James says Fincross will be like a global investment or private bank except that it will operate on blockchain, settling complex products in minutes instead of days or weeks. It will use its own digital stack, including artificial-intelligence tools, to handle compliance and KYC/AML functions, as well as to support investment managers, credit risk officers and operations.
The company is working with three local banks (Mauritius Commercial Bank, State Bank of Mauritius and AfrAsia Bank) as counterparties and distribution partners. The target clientele are institutions, corporations and private investors who want regulated solutions to operate in digital assets.
James says Fincross will enjoy a head start against brand-name investment banks thanks to its tech stack, and to the likelihood that big global banks won't touch crypto directly until they have a satisfactory regulatory environment in the U.S.
His immediate competitors are the likes of Galaxy Digital, ex-Goldman Sachs trader Mike Novogratz's Toronto-listed digital investment bank; and SEBA Crypto, led by ex-UBS executives Guido Buehler and Andreas Amschwand, which seeks to do the same from Switzerland. James argues his platform is the most digitally advanced; on the other hand, he and his co-founder are less experienced in financial markets than these rivals.
"Mauritius isn't a London or New York."
James has recruited Eddy Abramo as CEO of the investment bank. He is previously regional CEO for the Middle East and Africa at Societe Generale's private bank. He has experience in alternative investments, which fits Fincross's intention to distribute crypto funds to private-equity firms and hedge funds. He will run the business from Abu Dhabi, another crypto-friendly jurisdiction. James is serving as deputy CEO and chief strategy officer.
The other focus at the business is what interested James in the first place: creating, managing and distributing crypto investment products.
Fincross has developed its own A.I.-driven tools for predicting directions of prices, "chaos" (a broader concept than volatility) and velocity. "It's about reading the amount of disorder within a given exchange, in order to identify where a market movement will originate from," he said. "It's not an algo: it's A.I. analyzing exchanges, markets, the blocks being produced on the blockchain itself." Fincross is beginning to develop real-time public sentiment tools as well.
The firm intends to launch a long/short crypto strategy encompassing Bitcoin, the major alt coins such as Ether, and utility tokens. As these are unregulated, Fincross will not include securities tokens in the mix – that is a business for underwriting and advice from the investment banking side.
Esfandiar Lagevardi, a co-founder, has been appointed head of research and is overseeing the firm's digital infrastructure, under chief technology officer Ari Smith. He is formerly an accountant at P.R. firm Edelman. He is moving from Abu Dhabi to Paris next year, which will serve as the base for building out the tech team. Most programmers are in Macedonia, but James says France has a relatively progressive view of blockchain (although not yet to the extent of handing out licenses), an industry rich in quant and systemic trading expertise, and is an attractive destination for tech talent.

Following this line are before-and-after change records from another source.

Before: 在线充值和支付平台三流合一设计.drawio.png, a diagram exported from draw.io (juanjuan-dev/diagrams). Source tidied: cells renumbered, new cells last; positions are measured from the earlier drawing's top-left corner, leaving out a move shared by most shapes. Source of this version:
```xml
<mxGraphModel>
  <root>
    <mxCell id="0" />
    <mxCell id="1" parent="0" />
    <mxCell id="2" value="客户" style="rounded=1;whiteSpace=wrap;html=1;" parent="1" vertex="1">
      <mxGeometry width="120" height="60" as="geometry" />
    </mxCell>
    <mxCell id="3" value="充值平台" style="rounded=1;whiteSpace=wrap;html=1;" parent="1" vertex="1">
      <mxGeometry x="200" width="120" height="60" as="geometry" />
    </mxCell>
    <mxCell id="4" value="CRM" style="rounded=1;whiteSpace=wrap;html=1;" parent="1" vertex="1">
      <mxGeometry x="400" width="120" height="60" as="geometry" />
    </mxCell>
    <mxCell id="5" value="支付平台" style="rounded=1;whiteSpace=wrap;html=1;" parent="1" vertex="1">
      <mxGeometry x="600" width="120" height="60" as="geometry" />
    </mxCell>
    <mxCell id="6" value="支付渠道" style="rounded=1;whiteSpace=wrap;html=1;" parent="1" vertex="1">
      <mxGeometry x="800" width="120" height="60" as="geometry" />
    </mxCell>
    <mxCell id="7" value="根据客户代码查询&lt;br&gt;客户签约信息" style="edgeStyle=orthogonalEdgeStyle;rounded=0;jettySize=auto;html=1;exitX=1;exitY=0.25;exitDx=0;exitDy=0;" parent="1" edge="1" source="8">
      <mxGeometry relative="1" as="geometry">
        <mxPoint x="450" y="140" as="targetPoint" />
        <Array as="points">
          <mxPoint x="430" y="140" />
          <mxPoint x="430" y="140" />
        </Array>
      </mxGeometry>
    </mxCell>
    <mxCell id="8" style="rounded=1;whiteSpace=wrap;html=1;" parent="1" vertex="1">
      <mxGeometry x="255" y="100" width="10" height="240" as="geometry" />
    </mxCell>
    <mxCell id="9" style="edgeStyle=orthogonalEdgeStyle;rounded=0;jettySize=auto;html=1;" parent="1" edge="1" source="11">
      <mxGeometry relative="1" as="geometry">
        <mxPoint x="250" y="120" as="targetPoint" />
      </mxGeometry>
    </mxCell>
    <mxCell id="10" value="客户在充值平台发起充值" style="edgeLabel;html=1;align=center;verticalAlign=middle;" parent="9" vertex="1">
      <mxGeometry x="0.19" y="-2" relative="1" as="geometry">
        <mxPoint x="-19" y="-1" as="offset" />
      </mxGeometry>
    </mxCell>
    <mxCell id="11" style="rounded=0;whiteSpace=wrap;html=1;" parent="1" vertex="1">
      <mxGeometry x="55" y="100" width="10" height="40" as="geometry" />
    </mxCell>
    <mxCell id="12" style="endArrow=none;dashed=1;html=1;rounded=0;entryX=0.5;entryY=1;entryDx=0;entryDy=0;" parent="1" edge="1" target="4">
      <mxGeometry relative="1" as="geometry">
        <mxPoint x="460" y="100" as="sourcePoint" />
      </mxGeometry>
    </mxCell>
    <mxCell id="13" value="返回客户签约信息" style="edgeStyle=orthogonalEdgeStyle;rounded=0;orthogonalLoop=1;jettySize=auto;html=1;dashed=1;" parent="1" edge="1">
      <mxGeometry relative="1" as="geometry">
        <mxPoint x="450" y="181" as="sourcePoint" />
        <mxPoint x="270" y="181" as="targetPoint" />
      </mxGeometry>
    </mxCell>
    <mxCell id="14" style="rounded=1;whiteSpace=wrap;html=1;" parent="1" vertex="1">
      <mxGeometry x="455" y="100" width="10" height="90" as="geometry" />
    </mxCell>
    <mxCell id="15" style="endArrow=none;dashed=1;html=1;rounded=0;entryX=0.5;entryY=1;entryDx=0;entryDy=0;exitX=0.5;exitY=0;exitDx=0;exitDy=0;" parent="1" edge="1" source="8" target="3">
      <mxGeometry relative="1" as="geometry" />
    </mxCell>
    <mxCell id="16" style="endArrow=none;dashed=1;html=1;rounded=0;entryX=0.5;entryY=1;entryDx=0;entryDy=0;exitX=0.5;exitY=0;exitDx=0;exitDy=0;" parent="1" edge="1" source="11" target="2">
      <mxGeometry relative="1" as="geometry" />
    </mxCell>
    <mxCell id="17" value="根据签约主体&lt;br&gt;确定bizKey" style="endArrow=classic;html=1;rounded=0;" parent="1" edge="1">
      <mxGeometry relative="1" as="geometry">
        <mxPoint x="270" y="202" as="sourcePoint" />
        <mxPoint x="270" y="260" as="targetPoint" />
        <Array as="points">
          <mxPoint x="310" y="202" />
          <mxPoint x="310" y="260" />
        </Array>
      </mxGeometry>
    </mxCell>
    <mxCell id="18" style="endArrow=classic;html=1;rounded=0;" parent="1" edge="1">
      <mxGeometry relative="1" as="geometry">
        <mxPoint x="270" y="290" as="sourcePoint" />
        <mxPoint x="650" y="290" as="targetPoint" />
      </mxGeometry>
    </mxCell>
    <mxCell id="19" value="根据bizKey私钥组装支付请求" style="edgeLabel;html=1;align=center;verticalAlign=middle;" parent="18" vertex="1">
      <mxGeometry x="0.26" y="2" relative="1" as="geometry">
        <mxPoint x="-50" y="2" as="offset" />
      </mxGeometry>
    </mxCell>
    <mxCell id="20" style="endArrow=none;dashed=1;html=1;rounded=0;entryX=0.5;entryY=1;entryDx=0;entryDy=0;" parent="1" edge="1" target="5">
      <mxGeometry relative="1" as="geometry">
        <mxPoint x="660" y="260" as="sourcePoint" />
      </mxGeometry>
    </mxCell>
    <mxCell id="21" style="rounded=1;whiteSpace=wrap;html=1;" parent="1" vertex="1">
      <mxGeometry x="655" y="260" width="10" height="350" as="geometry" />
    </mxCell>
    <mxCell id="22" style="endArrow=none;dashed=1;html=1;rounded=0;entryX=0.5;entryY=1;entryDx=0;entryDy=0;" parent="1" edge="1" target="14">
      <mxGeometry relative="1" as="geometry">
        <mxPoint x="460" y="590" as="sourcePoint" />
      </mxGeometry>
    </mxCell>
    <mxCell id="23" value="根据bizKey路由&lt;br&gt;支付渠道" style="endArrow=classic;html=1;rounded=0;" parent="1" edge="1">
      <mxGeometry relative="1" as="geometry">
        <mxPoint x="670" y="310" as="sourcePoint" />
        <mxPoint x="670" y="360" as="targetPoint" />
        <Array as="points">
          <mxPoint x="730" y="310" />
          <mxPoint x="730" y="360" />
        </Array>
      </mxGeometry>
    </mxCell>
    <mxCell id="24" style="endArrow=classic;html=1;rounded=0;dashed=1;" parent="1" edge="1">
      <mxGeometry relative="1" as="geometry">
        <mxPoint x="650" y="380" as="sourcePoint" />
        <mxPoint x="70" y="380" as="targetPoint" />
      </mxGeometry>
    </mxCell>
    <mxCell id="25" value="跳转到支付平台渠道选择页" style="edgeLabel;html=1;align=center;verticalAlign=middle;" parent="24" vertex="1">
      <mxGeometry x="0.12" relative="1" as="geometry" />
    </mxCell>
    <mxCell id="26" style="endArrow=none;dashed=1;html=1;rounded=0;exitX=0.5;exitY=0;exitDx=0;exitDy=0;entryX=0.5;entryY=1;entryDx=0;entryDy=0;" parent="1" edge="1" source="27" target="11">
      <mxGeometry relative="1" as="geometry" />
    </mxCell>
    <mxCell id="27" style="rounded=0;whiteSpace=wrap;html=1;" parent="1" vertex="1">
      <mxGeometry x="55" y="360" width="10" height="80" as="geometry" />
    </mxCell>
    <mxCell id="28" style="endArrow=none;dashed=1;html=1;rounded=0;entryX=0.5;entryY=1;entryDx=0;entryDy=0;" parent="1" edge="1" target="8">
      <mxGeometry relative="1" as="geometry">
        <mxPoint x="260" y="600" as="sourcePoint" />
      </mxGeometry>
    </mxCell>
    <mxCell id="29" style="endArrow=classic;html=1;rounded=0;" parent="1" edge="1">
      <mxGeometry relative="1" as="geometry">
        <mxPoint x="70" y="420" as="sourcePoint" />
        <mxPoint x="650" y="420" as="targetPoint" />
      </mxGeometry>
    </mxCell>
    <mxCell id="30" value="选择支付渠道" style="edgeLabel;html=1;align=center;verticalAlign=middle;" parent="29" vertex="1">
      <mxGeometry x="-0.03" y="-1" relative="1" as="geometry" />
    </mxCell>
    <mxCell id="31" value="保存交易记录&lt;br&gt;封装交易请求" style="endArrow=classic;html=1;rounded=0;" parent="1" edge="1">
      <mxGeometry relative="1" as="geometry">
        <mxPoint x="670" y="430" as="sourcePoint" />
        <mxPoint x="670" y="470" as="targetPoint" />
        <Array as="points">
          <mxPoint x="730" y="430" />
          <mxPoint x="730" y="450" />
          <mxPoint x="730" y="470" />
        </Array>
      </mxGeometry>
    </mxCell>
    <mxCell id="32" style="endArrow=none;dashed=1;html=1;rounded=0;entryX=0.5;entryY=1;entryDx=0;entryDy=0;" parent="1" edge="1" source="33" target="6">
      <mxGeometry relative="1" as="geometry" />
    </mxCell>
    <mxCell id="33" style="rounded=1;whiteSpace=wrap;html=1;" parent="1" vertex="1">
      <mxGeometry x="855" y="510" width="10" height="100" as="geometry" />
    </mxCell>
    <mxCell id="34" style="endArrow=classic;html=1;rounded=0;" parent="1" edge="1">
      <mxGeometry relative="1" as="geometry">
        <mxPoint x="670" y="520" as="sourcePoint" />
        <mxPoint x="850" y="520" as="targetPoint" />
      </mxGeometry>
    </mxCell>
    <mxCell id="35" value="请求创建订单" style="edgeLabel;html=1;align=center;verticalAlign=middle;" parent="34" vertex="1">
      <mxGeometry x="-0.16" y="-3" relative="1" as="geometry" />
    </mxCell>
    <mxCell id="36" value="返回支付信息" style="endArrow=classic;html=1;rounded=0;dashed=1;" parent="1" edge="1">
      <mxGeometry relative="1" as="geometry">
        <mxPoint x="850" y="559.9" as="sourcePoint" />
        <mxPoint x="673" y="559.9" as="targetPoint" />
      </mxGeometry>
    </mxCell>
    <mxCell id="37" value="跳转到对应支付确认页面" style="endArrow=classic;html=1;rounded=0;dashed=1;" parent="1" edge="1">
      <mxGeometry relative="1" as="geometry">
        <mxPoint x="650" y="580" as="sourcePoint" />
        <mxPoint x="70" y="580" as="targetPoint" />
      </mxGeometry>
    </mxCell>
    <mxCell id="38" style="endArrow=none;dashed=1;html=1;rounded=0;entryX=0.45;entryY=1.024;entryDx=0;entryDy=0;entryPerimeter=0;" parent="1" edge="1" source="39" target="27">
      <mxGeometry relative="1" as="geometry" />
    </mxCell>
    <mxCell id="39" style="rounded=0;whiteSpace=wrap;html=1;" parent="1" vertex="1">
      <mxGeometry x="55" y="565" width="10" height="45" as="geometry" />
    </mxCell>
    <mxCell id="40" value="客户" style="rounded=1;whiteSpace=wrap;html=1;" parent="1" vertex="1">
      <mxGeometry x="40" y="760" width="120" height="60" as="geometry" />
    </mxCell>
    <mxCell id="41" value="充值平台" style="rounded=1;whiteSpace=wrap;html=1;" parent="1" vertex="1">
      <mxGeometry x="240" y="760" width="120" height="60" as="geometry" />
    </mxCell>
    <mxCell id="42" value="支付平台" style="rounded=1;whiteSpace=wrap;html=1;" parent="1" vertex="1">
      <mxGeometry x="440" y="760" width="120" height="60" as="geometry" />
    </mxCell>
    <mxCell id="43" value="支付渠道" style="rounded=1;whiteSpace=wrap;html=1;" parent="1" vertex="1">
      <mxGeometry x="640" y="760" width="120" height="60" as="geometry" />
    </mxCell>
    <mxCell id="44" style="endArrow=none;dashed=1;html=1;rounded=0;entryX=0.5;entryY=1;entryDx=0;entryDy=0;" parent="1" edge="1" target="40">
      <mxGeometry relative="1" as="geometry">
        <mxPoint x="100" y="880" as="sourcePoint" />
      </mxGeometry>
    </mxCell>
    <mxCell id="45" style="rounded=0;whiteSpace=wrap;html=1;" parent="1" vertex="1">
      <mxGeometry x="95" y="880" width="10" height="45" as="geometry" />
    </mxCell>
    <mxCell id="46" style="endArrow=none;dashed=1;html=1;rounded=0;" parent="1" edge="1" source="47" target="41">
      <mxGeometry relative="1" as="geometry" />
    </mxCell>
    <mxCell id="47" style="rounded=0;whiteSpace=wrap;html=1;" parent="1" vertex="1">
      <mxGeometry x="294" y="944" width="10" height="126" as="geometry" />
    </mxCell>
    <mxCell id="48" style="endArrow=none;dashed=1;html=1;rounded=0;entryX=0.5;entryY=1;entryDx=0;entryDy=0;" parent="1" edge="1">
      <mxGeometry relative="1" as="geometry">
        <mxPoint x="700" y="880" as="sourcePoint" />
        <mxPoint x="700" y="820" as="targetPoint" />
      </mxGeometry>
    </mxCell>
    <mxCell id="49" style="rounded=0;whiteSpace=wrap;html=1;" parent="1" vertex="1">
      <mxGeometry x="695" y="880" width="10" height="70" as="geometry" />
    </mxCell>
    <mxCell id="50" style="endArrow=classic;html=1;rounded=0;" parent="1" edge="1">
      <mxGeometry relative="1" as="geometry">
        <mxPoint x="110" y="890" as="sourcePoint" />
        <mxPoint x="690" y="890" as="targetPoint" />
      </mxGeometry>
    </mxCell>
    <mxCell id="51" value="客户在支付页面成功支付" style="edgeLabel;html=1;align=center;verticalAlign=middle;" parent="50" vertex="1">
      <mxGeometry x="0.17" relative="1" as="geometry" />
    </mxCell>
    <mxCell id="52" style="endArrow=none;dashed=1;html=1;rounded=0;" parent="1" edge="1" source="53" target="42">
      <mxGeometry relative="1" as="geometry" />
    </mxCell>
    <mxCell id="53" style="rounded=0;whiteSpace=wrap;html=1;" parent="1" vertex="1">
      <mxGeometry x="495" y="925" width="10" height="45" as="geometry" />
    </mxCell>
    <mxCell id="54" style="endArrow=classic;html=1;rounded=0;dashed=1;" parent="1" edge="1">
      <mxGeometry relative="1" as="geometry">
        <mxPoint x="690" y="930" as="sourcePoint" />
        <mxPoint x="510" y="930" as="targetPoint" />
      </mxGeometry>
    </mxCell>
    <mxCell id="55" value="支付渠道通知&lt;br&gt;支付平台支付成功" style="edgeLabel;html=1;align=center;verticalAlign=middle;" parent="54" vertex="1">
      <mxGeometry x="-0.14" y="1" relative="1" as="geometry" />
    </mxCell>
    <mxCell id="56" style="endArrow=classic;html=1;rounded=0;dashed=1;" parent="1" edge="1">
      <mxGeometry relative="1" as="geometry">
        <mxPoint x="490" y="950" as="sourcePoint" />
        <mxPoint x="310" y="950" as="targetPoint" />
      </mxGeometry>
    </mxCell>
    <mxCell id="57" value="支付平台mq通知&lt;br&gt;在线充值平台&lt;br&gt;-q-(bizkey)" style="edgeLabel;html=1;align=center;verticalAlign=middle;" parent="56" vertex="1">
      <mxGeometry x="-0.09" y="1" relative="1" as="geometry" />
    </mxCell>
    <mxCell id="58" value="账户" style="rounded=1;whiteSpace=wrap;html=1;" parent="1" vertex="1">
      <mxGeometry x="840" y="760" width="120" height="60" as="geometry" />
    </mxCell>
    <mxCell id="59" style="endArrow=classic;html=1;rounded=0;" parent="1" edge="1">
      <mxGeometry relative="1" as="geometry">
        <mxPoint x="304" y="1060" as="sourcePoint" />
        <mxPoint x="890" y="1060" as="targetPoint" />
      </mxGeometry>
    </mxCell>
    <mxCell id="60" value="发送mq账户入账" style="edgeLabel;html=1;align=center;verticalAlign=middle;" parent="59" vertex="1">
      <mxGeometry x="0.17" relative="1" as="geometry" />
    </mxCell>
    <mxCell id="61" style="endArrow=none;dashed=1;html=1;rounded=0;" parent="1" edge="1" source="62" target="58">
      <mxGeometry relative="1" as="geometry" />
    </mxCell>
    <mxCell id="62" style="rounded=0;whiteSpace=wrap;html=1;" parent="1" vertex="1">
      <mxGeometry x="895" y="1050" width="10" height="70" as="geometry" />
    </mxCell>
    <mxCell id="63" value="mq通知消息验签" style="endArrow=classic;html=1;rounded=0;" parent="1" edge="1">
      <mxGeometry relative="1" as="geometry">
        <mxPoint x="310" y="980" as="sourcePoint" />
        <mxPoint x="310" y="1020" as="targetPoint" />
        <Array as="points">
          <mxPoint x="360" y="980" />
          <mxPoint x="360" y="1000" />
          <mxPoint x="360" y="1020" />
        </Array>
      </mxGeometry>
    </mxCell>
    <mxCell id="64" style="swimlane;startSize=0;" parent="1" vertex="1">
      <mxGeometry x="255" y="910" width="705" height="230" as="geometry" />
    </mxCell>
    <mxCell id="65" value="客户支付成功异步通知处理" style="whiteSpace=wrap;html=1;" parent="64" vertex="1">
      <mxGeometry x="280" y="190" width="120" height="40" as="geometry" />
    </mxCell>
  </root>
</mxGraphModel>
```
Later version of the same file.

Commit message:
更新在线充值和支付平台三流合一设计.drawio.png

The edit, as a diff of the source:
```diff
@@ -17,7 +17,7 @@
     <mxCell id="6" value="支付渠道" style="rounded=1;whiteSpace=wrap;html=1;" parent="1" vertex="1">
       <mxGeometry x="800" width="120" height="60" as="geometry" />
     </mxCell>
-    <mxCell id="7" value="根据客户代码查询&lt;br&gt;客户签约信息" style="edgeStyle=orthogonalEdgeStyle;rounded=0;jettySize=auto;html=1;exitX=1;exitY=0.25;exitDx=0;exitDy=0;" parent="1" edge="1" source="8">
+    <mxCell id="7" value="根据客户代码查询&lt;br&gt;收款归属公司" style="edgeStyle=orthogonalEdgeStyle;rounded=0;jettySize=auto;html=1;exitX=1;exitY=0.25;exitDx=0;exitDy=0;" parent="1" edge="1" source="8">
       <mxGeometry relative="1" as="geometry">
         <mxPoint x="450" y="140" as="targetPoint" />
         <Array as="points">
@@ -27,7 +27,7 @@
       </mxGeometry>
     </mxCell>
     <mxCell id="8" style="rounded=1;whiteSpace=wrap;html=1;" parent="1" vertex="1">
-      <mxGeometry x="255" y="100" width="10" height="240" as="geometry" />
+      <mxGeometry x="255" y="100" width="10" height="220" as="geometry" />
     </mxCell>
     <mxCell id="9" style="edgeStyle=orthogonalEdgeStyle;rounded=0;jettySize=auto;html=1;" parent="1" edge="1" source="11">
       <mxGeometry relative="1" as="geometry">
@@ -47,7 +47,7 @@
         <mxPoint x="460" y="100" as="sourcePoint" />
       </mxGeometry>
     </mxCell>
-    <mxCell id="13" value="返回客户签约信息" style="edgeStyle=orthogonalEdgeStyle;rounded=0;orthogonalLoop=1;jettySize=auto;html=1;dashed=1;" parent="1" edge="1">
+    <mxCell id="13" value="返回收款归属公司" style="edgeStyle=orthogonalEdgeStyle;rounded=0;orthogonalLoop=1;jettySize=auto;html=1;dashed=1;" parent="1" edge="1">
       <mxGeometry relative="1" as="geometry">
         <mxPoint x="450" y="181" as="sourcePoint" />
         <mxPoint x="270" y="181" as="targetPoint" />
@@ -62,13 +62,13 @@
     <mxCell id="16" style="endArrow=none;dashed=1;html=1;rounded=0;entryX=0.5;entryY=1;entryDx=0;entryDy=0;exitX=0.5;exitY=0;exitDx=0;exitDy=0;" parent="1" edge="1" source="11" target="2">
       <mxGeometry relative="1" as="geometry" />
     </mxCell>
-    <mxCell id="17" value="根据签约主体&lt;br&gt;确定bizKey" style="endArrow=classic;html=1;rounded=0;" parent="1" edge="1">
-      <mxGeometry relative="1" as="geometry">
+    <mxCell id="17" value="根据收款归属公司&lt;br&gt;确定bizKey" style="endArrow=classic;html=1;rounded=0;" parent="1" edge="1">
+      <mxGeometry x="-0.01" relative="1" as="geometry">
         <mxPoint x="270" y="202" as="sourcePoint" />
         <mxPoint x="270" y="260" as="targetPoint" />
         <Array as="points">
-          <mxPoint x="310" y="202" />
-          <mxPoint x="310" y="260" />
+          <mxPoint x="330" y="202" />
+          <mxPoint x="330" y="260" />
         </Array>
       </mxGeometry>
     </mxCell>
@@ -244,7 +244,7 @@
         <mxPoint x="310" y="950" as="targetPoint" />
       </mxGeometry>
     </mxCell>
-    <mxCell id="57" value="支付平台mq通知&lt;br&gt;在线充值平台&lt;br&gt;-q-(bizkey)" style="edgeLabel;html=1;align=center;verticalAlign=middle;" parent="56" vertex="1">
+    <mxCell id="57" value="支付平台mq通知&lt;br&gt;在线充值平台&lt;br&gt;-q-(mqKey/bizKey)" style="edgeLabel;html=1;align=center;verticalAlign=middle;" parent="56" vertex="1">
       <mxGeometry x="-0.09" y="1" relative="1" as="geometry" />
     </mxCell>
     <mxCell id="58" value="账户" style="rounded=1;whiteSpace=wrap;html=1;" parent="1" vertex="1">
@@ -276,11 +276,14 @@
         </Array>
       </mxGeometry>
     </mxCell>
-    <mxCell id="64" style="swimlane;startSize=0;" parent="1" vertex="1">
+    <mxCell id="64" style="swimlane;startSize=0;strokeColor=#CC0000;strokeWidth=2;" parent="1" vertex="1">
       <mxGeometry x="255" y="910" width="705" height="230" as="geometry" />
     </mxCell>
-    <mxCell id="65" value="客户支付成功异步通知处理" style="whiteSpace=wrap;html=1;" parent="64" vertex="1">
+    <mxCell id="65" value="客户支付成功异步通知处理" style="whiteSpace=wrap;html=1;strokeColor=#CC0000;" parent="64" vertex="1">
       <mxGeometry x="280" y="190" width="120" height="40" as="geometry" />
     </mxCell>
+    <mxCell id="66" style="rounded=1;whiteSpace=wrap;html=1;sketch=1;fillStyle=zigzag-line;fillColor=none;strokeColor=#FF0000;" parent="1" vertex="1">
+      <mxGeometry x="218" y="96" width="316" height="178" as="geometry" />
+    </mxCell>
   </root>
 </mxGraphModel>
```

In addition to managing crypto strategies, the team aims to create a large multi-coin Proof-of-Stake pools. Unlike Bitcoin's protocol, which is based on proof of work, others such as EOS are based on proof of stake, meaning those putting up tokens as capital get to influence votes on the network. In some protocols, such as Stellar, stakeholders get rewarded with a yield; the bigger the stake, the greater the yield. And with Ethereum – the second-largest token by market cap – trying to move to a version of proof of stake, there's a prospect for a big play as ether holders look to stake coins.